Aim of the task: Find the string "ProjectCodeRemote" in the records and copy each line where it occurs.

Before-and-after change records
════════

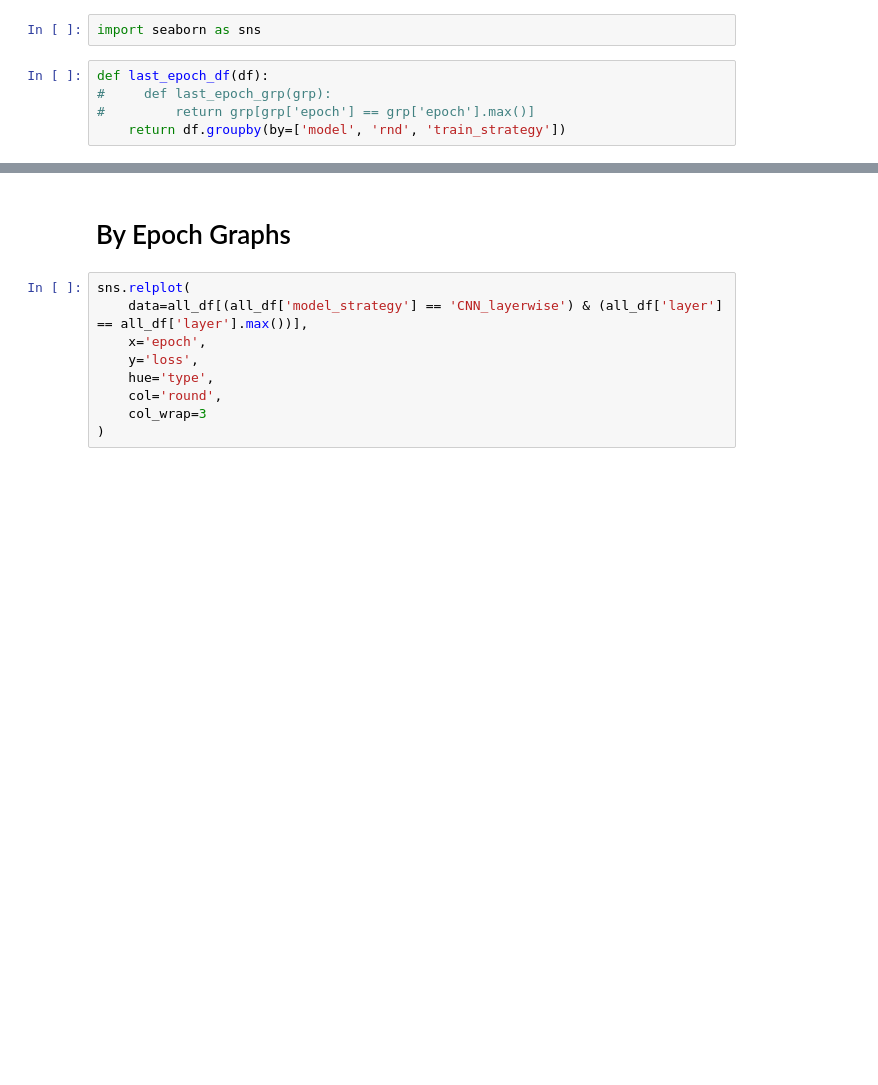
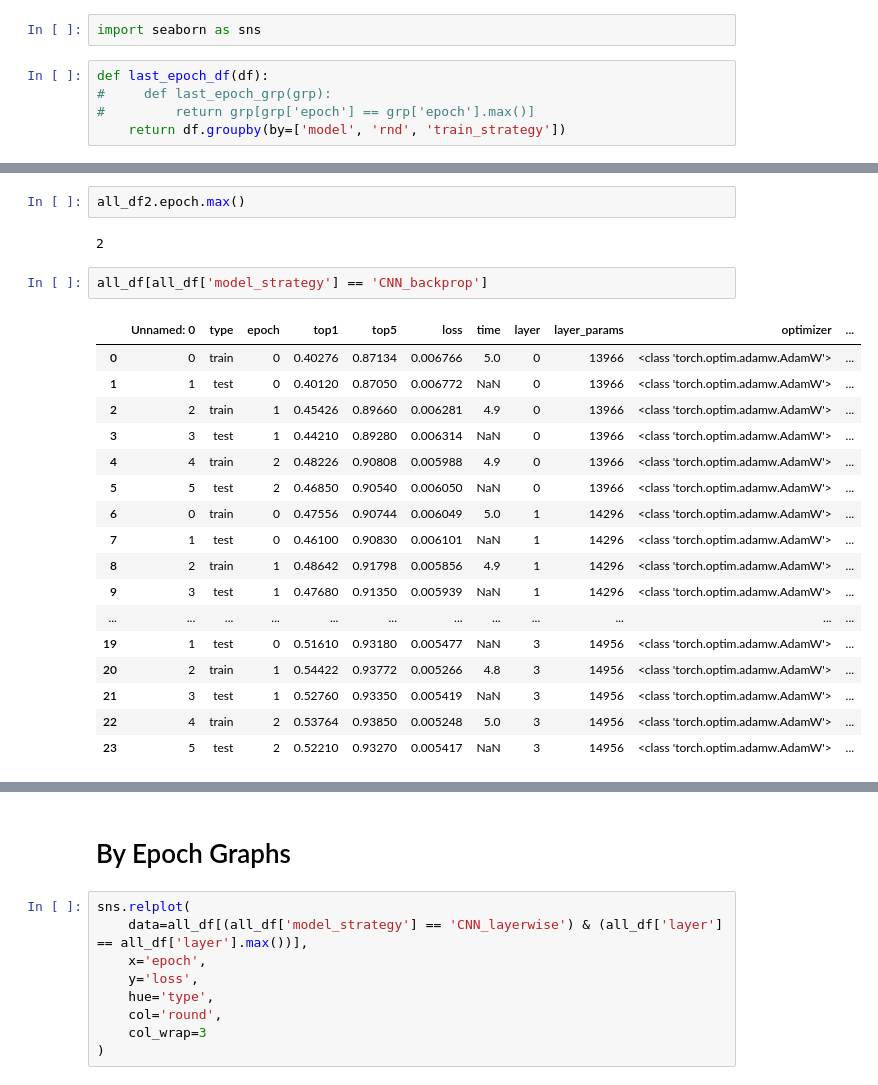
Before and after one commit to ehansen247/layerwise-nn-optimization, a Jupyter notebook: ProjectCodeRemote.ipynb, the cells around one changed output, grey strips where cells are left out. Drawn from its saved outputs; the diff is of its cells as text; blank space fills up the shorter version.

```diff
--- a/ProjectCodeRemote.ipynb
+++ b/ProjectCodeRemote.ipynb
@@ -349,0 +355,24 @@ all_df = helper.get_results_files(workdir + 'results/', '2022-12-09-04-17', '202
+# %%
+all_df2.epoch.max()
+# %% [output]
+2
+# %%
+all_df[all_df['model_strategy'] == 'CNN_backprop']
+# %% [output]
+|  | Unnamed: 0 | type | epoch | top1 | top5 | loss | time | layer | layer_params | optimizer | ... |
+| 0 | 0 | train | 0 | 0.40276 | 0.87134 | 0.006766 | 5.0 | 0 | 13966 | <class 'torch.optim.adamw.AdamW'> | ... |
+| 1 | 1 | test | 0 | 0.40120 | 0.87050 | 0.006772 | NaN | 0 | 13966 | <class 'torch.optim.adamw.AdamW'> | ... |
+| 2 | 2 | train | 1 | 0.45426 | 0.89660 | 0.006281 | 4.9 | 0 | 13966 | <class 'torch.optim.adamw.AdamW'> | ... |
+| 3 | 3 | test | 1 | 0.44210 | 0.89280 | 0.006314 | NaN | 0 | 13966 | <class 'torch.optim.adamw.AdamW'> | ... |
+| 4 | 4 | train | 2 | 0.48226 | 0.90808 | 0.005988 | 4.9 | 0 | 13966 | <class 'torch.optim.adamw.AdamW'> | ... |
+| 5 | 5 | test | 2 | 0.46850 | 0.90540 | 0.006050 | NaN | 0 | 13966 | <class 'torch.optim.adamw.AdamW'> | ... |
+| 6 | 0 | train | 0 | 0.47556 | 0.90744 | 0.006049 | 5.0 | 1 | 14296 | <class 'torch.optim.adamw.AdamW'> | ... |
+| 7 | 1 | test | 0 | 0.46100 | 0.90830 | 0.006101 | NaN | 1 | 14296 | <class 'torch.optim.adamw.AdamW'> | ... |
+| 8 | 2 | train | 1 | 0.48642 | 0.91798 | 0.005856 | 4.9 | 1 | 14296 | <class 'torch.optim.adamw.AdamW'> | ... |
+| 9 | 3 | test | 1 | 0.47680 | 0.91350 | 0.005939 | NaN | 1 | 14296 | <class 'torch.optim.adamw.AdamW'> | ... |
+| ... | ... | ... | ... | ... | ... | ... | ... | ... | ... | ... | ... |
+| 19 | 1 | test | 0 | 0.51610 | 0.93180 | 0.005477 | NaN | 3 | 14956 | <class 'torch.optim.adamw.AdamW'> | ... |
+| 20 | 2 | train | 1 | 0.54422 | 0.93772 | 0.005266 | 4.8 | 3 | 14956 | <class 'torch.optim.adamw.AdamW'> | ... |
+| 21 | 3 | test | 1 | 0.52760 | 0.93350 | 0.005419 | NaN | 3 | 14956 | <class 'torch.optim.adamw.AdamW'> | ... |
+| 22 | 4 | train | 2 | 0.53764 | 0.93850 | 0.005248 | 5.0 | 3 | 14956 | <class 'torch.optim.adamw.AdamW'> | ... |
+| 23 | 5 | test | 2 | 0.52210 | 0.93270 | 0.005417 | NaN | 3 | 14956 | <class 'torch.optim.adamw.AdamW'> | ... |
```
Also changed, not shown: parts of 12 cells of this notebook, 1 other file.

════════

Your response:
Before and after one commit to ehansen247/layerwise-nn-optimization, a Jupyter notebook: ProjectCodeRemote.ipynb, the cells around one changed output, grey strips where cells are left out. Drawn from its saved outputs; the diff is of its cells as text; blank space fills up the shorter version.
--- a/ProjectCodeRemote.ipynb
+++ b/ProjectCodeRemote.ipynb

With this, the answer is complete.